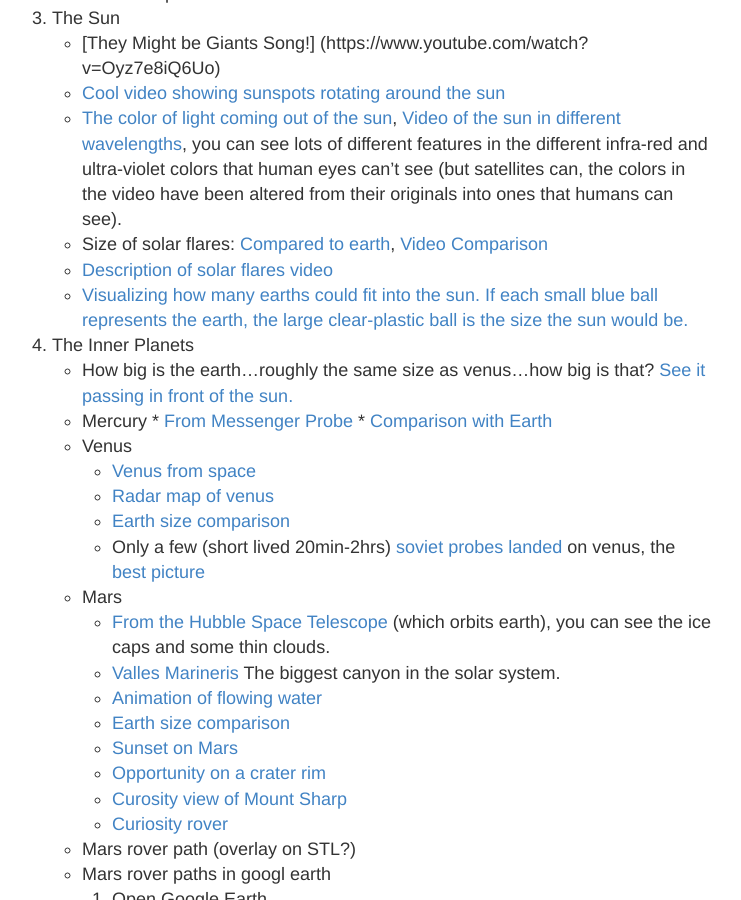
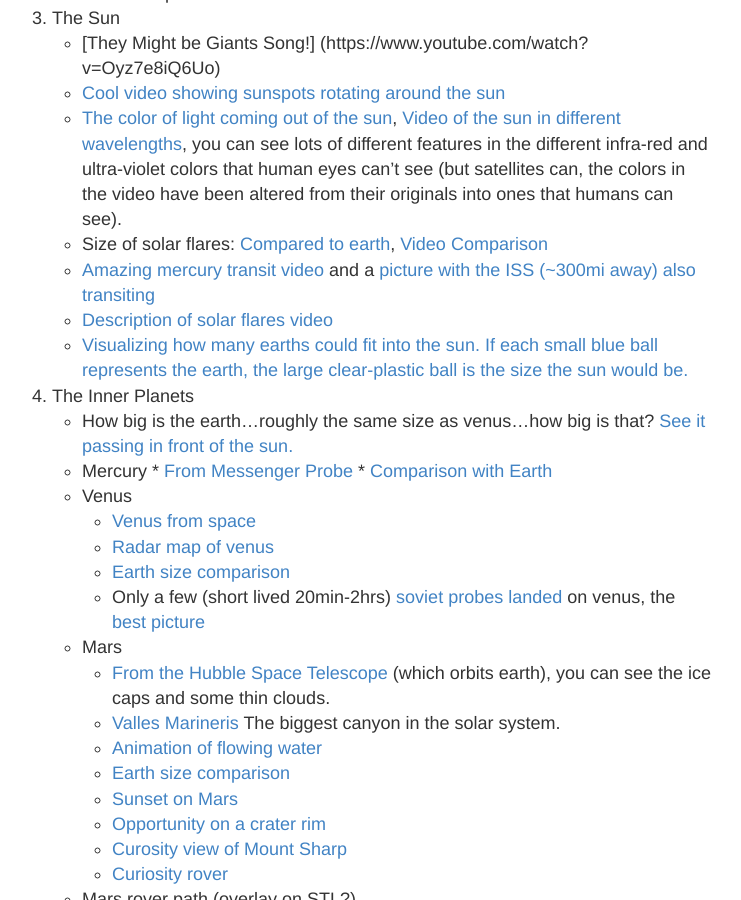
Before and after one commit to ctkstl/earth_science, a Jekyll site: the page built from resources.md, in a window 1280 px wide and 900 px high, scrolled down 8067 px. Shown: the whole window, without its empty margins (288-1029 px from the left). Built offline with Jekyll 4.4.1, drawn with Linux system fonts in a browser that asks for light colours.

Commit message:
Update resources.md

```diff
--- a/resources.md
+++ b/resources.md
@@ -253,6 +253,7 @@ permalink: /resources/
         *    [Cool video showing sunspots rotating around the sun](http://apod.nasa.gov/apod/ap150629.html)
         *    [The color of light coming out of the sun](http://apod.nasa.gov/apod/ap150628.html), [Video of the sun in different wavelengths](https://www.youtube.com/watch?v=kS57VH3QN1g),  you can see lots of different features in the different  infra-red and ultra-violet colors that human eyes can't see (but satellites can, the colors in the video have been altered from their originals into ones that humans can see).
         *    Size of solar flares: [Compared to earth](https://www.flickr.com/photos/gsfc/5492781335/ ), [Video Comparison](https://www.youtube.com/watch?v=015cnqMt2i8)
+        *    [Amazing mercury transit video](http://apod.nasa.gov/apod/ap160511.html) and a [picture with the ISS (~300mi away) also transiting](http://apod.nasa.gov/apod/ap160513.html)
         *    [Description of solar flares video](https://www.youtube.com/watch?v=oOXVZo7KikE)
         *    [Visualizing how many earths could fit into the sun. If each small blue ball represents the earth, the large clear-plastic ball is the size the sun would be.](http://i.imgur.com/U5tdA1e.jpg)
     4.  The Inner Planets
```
........
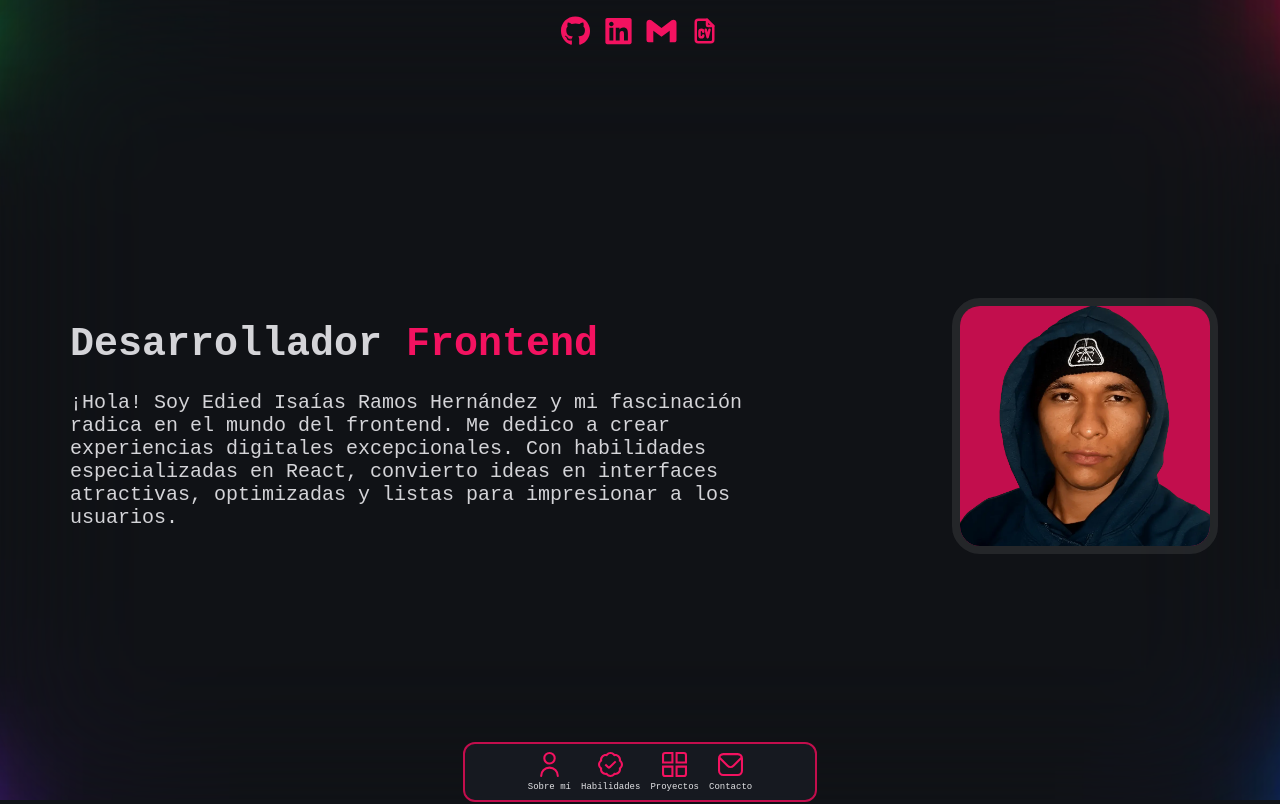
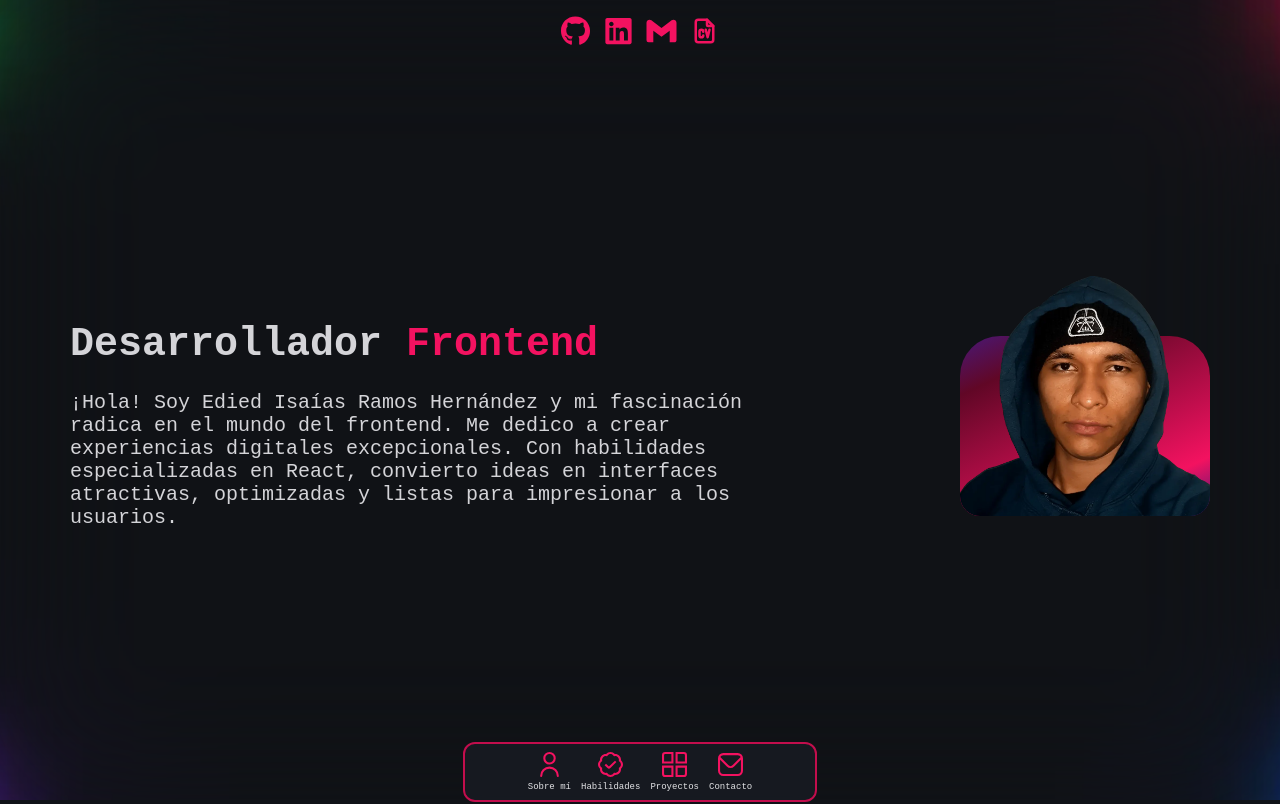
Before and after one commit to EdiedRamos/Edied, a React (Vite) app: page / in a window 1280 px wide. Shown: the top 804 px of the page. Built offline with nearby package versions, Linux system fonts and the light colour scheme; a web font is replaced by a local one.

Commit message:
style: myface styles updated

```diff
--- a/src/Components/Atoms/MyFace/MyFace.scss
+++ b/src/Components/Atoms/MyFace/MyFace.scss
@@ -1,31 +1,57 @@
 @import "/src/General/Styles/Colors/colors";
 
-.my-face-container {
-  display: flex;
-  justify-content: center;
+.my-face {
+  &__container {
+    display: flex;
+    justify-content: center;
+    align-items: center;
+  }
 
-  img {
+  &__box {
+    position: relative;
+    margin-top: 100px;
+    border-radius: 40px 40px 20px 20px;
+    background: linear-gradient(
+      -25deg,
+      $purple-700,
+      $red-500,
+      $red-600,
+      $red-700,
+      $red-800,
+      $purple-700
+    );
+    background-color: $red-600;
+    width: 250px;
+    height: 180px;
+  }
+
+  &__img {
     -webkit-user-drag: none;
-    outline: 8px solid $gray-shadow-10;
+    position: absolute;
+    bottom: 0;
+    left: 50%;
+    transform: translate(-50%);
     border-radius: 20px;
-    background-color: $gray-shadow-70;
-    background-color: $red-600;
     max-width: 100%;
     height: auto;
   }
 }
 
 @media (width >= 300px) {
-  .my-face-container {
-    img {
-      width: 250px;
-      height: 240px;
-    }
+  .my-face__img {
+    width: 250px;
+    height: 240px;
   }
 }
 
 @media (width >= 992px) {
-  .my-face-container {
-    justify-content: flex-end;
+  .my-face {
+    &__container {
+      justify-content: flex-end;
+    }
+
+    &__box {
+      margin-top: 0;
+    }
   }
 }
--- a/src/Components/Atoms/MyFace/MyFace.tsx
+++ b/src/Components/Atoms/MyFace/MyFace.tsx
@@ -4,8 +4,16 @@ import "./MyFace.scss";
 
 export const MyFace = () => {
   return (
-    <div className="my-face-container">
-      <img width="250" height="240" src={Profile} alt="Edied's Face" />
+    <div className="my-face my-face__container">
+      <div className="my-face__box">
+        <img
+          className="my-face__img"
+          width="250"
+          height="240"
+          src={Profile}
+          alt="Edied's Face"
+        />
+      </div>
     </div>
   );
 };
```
........
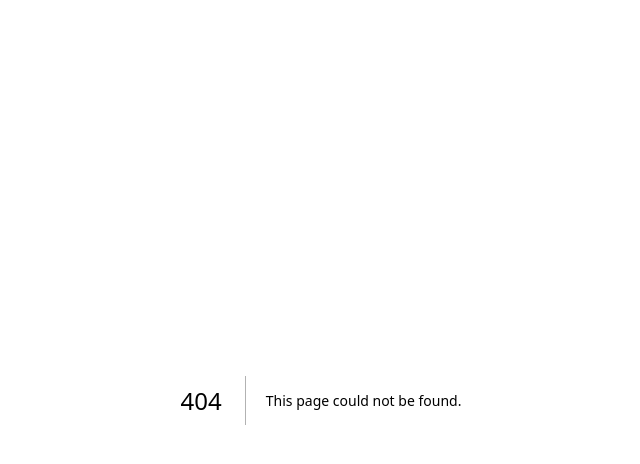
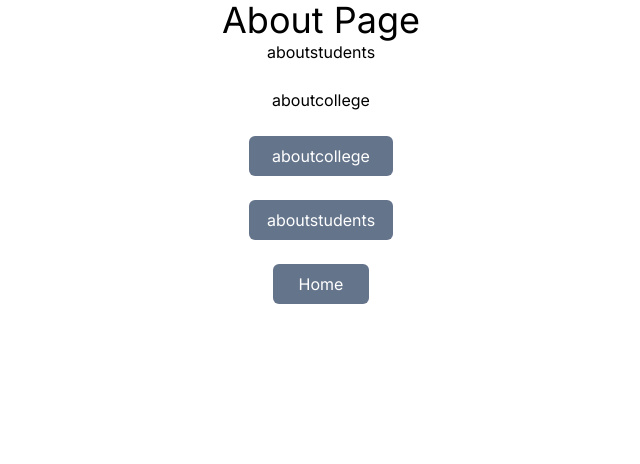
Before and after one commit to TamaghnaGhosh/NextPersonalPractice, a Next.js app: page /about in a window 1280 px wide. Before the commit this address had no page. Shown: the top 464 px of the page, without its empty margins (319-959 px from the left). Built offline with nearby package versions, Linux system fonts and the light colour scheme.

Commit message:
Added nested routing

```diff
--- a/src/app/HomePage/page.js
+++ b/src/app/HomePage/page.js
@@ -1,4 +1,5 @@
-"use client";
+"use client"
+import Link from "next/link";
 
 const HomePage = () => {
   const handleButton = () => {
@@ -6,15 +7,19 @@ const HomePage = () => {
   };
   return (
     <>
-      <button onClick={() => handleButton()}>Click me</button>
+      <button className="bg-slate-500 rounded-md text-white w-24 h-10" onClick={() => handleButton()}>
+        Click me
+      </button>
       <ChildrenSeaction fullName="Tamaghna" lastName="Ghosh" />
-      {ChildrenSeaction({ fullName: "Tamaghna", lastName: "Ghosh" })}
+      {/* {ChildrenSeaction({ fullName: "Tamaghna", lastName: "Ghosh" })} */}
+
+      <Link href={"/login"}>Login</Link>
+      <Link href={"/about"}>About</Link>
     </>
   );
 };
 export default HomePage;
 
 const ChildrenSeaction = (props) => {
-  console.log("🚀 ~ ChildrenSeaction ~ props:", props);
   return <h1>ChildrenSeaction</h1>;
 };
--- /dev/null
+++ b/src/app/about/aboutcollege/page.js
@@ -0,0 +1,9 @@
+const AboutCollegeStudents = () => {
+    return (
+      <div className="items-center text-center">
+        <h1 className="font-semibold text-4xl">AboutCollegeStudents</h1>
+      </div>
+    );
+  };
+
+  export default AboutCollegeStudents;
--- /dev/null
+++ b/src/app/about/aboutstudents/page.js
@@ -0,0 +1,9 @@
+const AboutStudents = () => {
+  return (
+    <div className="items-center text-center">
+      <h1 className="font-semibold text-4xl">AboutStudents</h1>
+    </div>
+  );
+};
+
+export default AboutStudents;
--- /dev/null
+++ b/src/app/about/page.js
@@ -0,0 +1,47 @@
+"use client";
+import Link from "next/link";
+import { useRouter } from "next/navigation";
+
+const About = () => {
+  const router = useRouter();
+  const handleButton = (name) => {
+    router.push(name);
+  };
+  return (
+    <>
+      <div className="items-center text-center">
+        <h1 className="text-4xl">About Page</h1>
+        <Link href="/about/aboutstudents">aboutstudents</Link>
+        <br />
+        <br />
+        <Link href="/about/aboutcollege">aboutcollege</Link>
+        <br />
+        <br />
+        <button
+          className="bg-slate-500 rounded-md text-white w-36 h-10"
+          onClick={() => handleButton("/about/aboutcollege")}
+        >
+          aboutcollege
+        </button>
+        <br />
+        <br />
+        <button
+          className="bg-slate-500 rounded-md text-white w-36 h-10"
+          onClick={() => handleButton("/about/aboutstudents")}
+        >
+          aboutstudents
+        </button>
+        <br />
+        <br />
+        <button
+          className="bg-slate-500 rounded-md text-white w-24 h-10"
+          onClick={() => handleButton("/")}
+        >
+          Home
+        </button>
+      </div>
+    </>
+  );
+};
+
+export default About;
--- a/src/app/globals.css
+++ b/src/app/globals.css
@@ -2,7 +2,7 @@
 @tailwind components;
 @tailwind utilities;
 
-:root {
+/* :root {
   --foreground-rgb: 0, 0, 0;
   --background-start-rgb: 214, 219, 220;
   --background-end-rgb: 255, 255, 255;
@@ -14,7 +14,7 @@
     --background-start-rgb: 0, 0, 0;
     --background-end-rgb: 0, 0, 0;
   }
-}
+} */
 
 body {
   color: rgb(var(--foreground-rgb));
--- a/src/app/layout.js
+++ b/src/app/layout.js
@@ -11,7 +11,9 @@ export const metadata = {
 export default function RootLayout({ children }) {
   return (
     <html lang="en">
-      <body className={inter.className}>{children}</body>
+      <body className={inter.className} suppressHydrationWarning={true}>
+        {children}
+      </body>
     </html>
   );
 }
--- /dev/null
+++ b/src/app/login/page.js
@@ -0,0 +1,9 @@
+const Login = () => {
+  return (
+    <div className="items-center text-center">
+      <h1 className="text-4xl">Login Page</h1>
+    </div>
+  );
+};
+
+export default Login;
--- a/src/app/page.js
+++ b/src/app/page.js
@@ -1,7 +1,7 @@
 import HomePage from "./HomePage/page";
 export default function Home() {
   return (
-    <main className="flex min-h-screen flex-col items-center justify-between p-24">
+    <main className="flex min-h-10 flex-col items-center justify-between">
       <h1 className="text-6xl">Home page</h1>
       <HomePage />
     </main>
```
........
== Task item ==
Each line holding the word "default" must be pulled from the records.

== Your response ==
 export default HomePage;
+  export default AboutCollegeStudents;
+export default AboutStudents;
+export default About;
 export default function RootLayout({ children }) {
+export default Login;
 export default function Home() {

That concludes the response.